Welcome to Thailand, a place booming with tourism. An exotic paradise that tourists from around the world flock to year-round. People, looking to escape the mundane and experience something they’ve never done before.  The main attraction? Riding the elephants.  Many Tourists, however, don’t realize the suffering these animals must endure to provide them with that “once in a lifetime” experience of riding on an elephant’s back.

On my recent visit the Chiang Mai Thailand, I discovered yet again how truly beautiful our world is.  Thailand is a beautiful place, full of amazing colors and wonderful people.  My visit included seeing my art teacher and refining my charcoal painting skills.  I brought my sister along for this journey and she enjoyed daily massages on the beach but more than that we were able to meet some majestic creatures that my friend Bobbi saved.  We visited an elephant sanctuary that saves these amazing animals.
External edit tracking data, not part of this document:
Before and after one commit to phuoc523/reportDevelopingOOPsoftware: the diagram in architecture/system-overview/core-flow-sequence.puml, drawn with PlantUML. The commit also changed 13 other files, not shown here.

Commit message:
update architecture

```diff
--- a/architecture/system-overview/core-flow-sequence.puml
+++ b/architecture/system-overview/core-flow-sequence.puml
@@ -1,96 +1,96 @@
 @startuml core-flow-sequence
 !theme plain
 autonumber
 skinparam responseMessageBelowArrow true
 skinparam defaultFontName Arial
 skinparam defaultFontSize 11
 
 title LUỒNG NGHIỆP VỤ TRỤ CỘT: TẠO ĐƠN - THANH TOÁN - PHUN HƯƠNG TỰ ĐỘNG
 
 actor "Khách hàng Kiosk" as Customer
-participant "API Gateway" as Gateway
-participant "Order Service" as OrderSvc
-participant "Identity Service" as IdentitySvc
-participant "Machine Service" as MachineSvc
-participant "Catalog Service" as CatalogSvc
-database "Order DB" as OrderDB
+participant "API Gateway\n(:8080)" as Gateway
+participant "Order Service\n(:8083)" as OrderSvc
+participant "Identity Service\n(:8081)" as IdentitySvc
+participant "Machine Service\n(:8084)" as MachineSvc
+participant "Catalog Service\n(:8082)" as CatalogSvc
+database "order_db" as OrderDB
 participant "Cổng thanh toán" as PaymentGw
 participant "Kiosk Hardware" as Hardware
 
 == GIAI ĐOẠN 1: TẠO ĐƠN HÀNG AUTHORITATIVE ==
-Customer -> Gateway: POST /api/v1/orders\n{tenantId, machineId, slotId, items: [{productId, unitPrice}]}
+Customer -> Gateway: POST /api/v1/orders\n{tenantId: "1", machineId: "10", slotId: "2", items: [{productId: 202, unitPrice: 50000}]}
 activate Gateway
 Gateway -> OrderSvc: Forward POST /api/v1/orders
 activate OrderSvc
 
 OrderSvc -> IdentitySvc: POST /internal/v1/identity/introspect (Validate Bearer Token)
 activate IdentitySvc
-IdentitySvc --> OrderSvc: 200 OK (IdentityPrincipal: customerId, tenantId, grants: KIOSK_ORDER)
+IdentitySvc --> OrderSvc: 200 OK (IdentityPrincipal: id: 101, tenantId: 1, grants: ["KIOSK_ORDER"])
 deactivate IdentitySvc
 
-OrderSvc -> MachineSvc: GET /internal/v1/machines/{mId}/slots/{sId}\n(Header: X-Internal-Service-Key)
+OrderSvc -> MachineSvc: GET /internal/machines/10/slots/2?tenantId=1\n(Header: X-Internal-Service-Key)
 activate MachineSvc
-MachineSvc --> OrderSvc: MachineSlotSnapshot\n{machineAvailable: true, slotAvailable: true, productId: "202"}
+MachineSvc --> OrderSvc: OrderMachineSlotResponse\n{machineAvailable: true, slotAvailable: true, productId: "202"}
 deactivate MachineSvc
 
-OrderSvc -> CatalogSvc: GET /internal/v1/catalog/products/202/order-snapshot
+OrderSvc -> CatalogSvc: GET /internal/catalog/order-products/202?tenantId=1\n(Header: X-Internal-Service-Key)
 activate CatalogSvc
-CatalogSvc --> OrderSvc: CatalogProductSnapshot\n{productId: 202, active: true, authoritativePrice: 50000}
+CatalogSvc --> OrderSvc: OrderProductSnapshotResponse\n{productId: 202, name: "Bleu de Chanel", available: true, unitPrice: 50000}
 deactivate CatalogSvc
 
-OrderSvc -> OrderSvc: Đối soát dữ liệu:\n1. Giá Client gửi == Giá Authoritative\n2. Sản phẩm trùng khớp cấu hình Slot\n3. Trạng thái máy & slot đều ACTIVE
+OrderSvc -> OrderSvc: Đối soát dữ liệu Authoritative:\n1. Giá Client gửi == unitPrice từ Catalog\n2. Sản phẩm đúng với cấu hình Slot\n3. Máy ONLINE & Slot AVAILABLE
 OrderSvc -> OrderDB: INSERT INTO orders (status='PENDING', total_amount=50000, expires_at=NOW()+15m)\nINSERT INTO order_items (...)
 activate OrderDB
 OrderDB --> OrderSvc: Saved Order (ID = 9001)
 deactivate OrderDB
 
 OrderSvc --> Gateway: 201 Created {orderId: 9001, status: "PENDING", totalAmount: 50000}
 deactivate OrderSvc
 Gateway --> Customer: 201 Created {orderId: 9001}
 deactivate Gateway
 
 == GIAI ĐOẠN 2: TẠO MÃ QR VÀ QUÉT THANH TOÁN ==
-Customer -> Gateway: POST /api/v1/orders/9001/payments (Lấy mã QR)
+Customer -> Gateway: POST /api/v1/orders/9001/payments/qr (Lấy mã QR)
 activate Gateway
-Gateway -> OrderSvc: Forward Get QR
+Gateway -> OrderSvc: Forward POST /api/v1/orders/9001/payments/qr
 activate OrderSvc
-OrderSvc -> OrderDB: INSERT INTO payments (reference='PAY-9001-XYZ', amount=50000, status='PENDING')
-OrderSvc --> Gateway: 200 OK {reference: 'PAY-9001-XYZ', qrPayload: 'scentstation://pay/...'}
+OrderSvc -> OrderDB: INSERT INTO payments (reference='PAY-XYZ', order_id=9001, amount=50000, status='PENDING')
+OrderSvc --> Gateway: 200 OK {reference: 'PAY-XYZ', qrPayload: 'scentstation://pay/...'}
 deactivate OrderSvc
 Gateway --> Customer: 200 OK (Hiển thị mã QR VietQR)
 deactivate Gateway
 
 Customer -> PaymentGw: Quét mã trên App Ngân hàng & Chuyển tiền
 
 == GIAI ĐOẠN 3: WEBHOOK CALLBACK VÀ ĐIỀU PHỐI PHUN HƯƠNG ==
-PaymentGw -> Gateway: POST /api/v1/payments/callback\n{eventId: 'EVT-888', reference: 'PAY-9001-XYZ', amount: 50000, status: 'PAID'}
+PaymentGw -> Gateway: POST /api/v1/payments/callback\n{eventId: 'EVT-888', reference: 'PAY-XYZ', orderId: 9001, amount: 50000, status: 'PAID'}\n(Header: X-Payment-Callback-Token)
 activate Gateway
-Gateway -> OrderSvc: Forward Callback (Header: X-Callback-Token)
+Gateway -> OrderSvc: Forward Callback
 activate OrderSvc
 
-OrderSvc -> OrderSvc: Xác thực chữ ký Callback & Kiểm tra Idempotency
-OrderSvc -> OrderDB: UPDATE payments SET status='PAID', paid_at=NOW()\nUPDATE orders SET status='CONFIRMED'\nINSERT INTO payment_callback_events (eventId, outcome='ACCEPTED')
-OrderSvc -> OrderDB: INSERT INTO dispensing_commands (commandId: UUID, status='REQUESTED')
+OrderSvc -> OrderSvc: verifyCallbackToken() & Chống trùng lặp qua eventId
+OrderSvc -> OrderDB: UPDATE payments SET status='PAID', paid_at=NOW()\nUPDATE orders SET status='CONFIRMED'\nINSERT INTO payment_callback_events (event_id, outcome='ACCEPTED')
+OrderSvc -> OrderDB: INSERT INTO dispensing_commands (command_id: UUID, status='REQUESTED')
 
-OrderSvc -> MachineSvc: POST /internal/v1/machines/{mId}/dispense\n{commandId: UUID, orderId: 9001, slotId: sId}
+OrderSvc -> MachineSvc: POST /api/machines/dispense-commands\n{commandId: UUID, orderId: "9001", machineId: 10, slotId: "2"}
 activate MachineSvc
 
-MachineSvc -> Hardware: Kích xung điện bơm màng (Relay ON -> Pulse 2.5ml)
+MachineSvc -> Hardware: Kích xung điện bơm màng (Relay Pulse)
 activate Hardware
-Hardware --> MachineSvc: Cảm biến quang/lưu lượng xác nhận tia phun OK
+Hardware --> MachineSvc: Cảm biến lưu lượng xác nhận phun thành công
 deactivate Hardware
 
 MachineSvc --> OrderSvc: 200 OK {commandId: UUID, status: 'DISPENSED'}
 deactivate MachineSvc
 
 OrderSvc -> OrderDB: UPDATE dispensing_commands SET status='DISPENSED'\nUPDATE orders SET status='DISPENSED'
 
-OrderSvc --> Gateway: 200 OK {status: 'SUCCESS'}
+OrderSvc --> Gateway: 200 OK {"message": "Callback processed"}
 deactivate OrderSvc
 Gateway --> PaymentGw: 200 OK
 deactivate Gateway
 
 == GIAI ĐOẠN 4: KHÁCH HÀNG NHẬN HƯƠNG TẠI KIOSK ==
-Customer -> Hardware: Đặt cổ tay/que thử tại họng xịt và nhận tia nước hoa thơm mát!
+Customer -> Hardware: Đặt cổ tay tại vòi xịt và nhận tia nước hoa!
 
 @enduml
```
The elephant is one of the most prehistoric creatures on the planet and the largest land animal alive today. There are 3 distinct types of elephants, the Loxodanta know as the African bush elephant, The L. Cyclotis - the African forest elephant and the Elephas maximus known as the Asian elephant. For many centuries, the elephant was celebrated as a God and worshiped by cultures around the world.  Particularly in Southeast Asia. The Asian elephant, the smallest of the elephant family weighing between 3000-6000kg used to have a very special bond with the people of this region. They were worshiped and revered fiercely. They roamed the land freely and lived alongside the people in harmony.  Slowly and sadly due to poverty and an effort to promote tourism, these living idols were dethroned and started being used cruelly for entertainment and extreme manual labor. And while many statues and artifacts still pay homage to these majestic creatures, in real life, the elephant has become a mere attraction in the growing tourism industry. The elephant is a very smart and intuitive creature. Joy, anger, grief, compassion, and love are all emotions that reside in these amazing animals. Scientists have found that elephants are capable of complex thought and deep feeling.  The emotional attachment that an elephant forms with family members may rival our own. They understand human body language and have empathy. Making it even more heart-wrenching that not only do they feel the physical pain of the daily torture they endure but also to know the emotional scars it leaves in these gentle giants.  Although they possess the strength and power to attack and defend themselves against the harsh treatment and abuse, they chose to remain docile and loving creatures.


During my visit, we discovered how we can help save these beautiful animals from a life of torture.  For more information on how you can help save the elephants of Chiang Mai, email rafi@dominoeffect.com.